───── DATA SECTION ─────
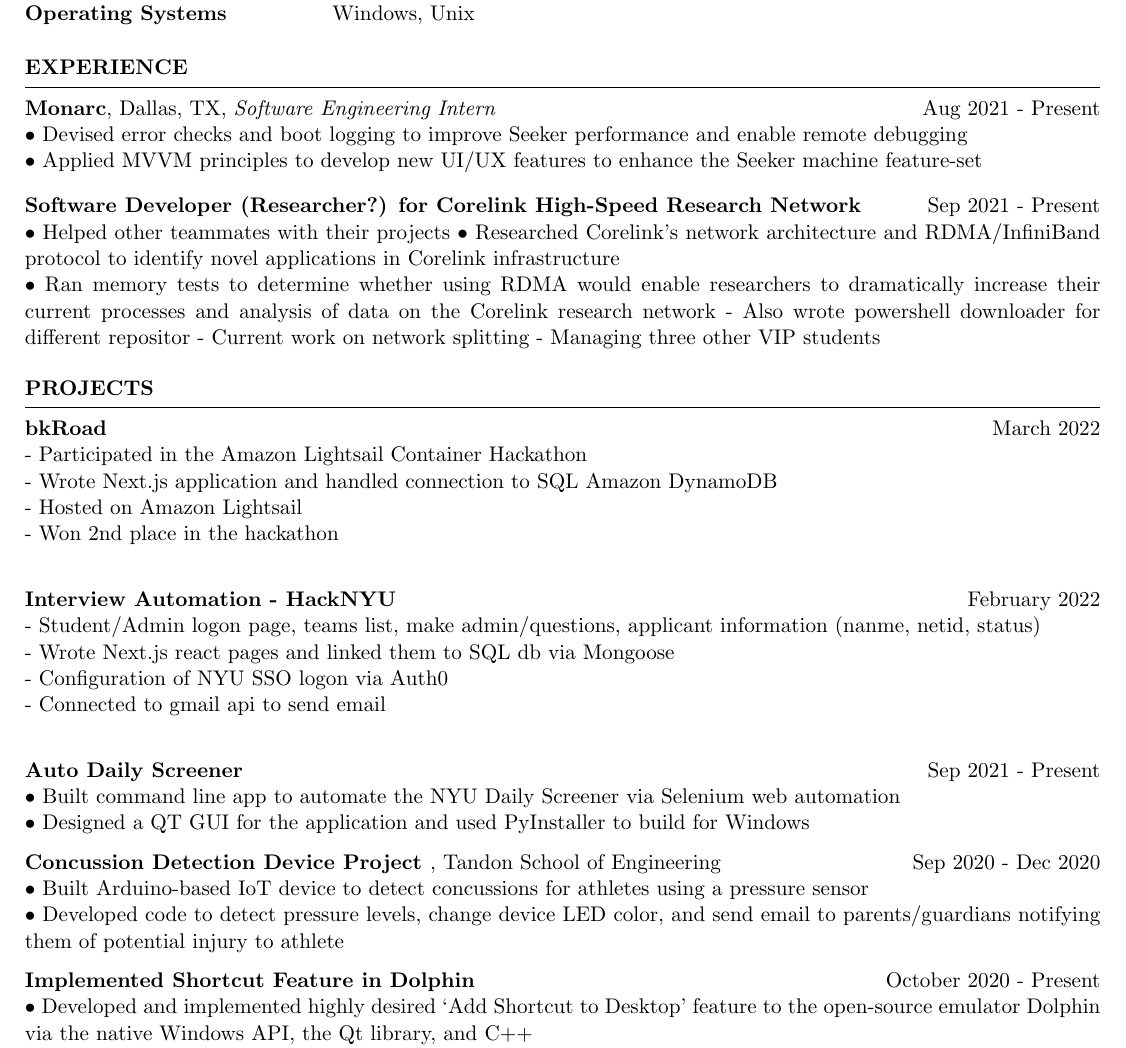
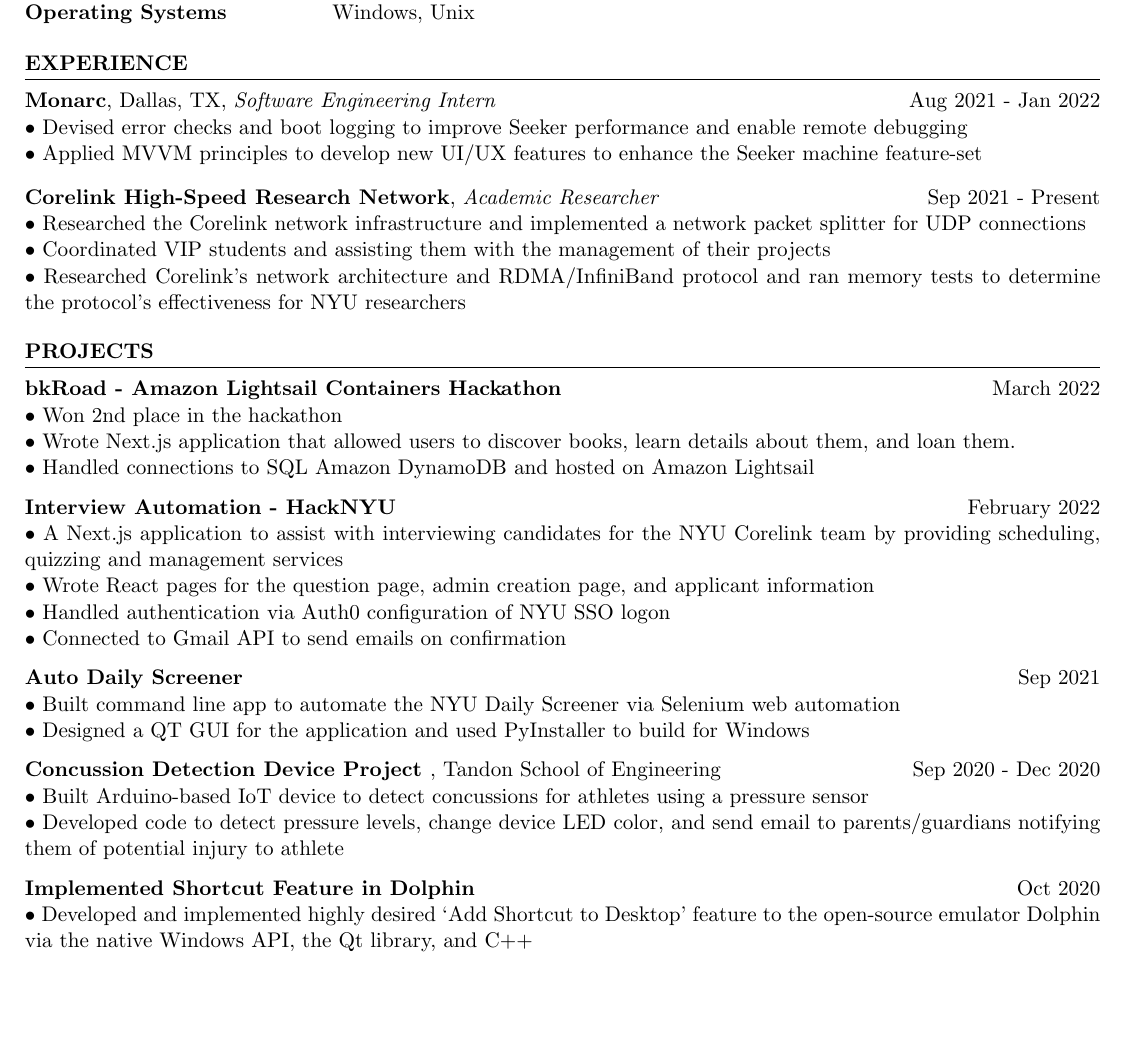
Before and after one commit to aminoa/resume, a LaTeX CV (resume.tex): part of page 1 of 2 before the commit and part of the page after it, cut so that both start at the same text, the shorter picture padded with empty space. Compiled offline with pdfLaTeX.

Commit message:
cleaned it up

```diff
--- a/resume.tex
+++ b/resume.tex
@@ -45,17 +45,14 @@
 %Current doesn't have the proper spacing after the bullets but will fix later
 \begin{rSection}{EXPERIENCE}
 
-\textbf{\bf Monarc}, Dallas, TX, {\emph{Software Engineering Intern}} \hfill Aug 2021 - Present\\
+\textbf{\bf Monarc}, Dallas, TX, {\emph{Software Engineering Intern}} \hfill Aug 2021 - Jan 2022\\
 • Devised error checks and boot logging to improve Seeker performance and enable remote debugging \newline
 • Applied MVVM principles to develop new UI/UX features to enhance the Seeker machine feature-set \smallskip
 
-\textbf{\bf Software Developer (Researcher?) for Corelink High-Speed Research Network} \hfill Sep 2021 - Present \\%font is too big here
-• Helped other teammates with their projects
-• Researched Corelink’s network architecture and RDMA/InfiniBand protocol to identify novel applications in Corelink infrastructure \newline
-• Ran memory tests to determine whether using RDMA would enable researchers to dramatically increase their current processes and analysis of data on the Corelink research network
-- Also wrote powershell downloader for different repositor
-- Current work on network splitting
-- Managing three other VIP students
+\textbf{\bf Corelink High-Speed Research Network}, {\emph{Academic Researcher}} \ \hfill Sep 2021 - Present \\%maybe designed and implemented? (didn't do that because it wnould take another line)
+• Researched the Corelink network infrastructure and implemented a network packet splitter for UDP connections \newline
+• Coordinated VIP students and assisting them with the management of their projects \newline
+• Researched Corelink’s network architecture and RDMA/InfiniBand protocol and ran memory tests to determine the protocol's effectiveness for NYU researchers
 
 \end{rSection}
 %----------------------------------------------------------------------------------------
@@ -63,26 +60,23 @@
 %----------------------------------------------------------------------------------------
 \begin{rSection}{PROJECTS}
 
-\textbf{\bf bkRoad } \hfill March 2022 \\
-- Participated in the Amazon Lightsail Container Hackathon \newline
-- Wrote Next.js application and handled connection to SQL Amazon DynamoDB \newline
-- Hosted on Amazon Lightsail \newline
-- Won 2nd place in the hackathon \newline
+\textbf{\bf bkRoad - Amazon Lightsail Containers Hackathon } \hfill March 2022 \\
+• Won 2nd place in the hackathon \newline
+• Wrote Next.js application that allowed users to discover books, learn details about them, and loan them. \newline
+• Handled connections to SQL Amazon DynamoDB and hosted on Amazon Lightsail
 
 \textbf{\bf Interview Automation - HackNYU} \hfill February 2022 \newline
-- Student/Admin logon page, teams list, make admin/questions, applicant information (nanme, netid, status) \newline
-- Wrote Next.js react pages and linked them to SQL db via Mongoose \newline
-- Configuration of NYU SSO logon via Auth0 \newline
-- Connected to gmail api to send email \newline
+• A Next.js application to assist with interviewing candidates for the NYU Corelink team by providing scheduling, quizzing and management services\newline
+• Wrote React pages for the question page, admin creation page, and applicant information \newline
+• Handled authentication via Auth0 configuration of NYU SSO logon  \newline
+• Connected to Gmail API to send emails on confirmation
 
-
-
-\textbf{\bf Auto Daily Screener } \hfill Sep 2021 - Present \\%font is too big here
+\textbf{\bf Auto Daily Screener } \hfill Sep 2021 \\
 • Built command line app to automate the NYU Daily Screener via Selenium web automation
 \newline
 • Designed a QT GUI for the application and used PyInstaller to build for Windows
 
-\textbf{\bf Concussion Detection Device Project }, Tandon School of Engineering \hfill Sep 2020 - Dec 2020 \\%font is too big here
+\textbf{\bf Concussion Detection Device Project }, Tandon School of Engineering \hfill Sep 2020 - Dec 2020 \\
 • Built Arduino-based IoT device to detect concussions for athletes using a pressure sensor
 \newline
 • Developed code to detect pressure levels, change device LED color, and send email to parents/guardians notifying them of potential injury to athlete
@@ -92,7 +86,7 @@
 % \newline
 % • Currently has 8 syllabi hosted with the ability for students to add their own
 
-\textbf{\bf Implemented Shortcut Feature in Dolphin } \hfill October 2020 - Present \\%font is too big here
+\textbf{\bf Implemented Shortcut Feature in Dolphin } \hfill Oct 2020  \\%font is too big here
 • Developed and implemented highly desired ‘Add Shortcut to Desktop’ feature to the open-source emulator Dolphin via the native Windows API, the Qt library, and C++
 \newline
 • Collaborated with other open-source contributors to refactor code and add it to Dolphin Emulator
```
─────
DIRECTIONS >>
Write out each line of the data that holds the string "them".

RESPONSE >>
+• Coordinated VIP students and assisting them with the management of their projects \newline
+• Wrote Next.js application that allowed users to discover books, learn details about them, and loan them. \newline
-- Wrote Next.js react pages and linked them to SQL db via Mongoose \newline
 • Developed code to detect pressure levels, change device LED color, and send email to parents/guardians notifying them of potential injury to athlete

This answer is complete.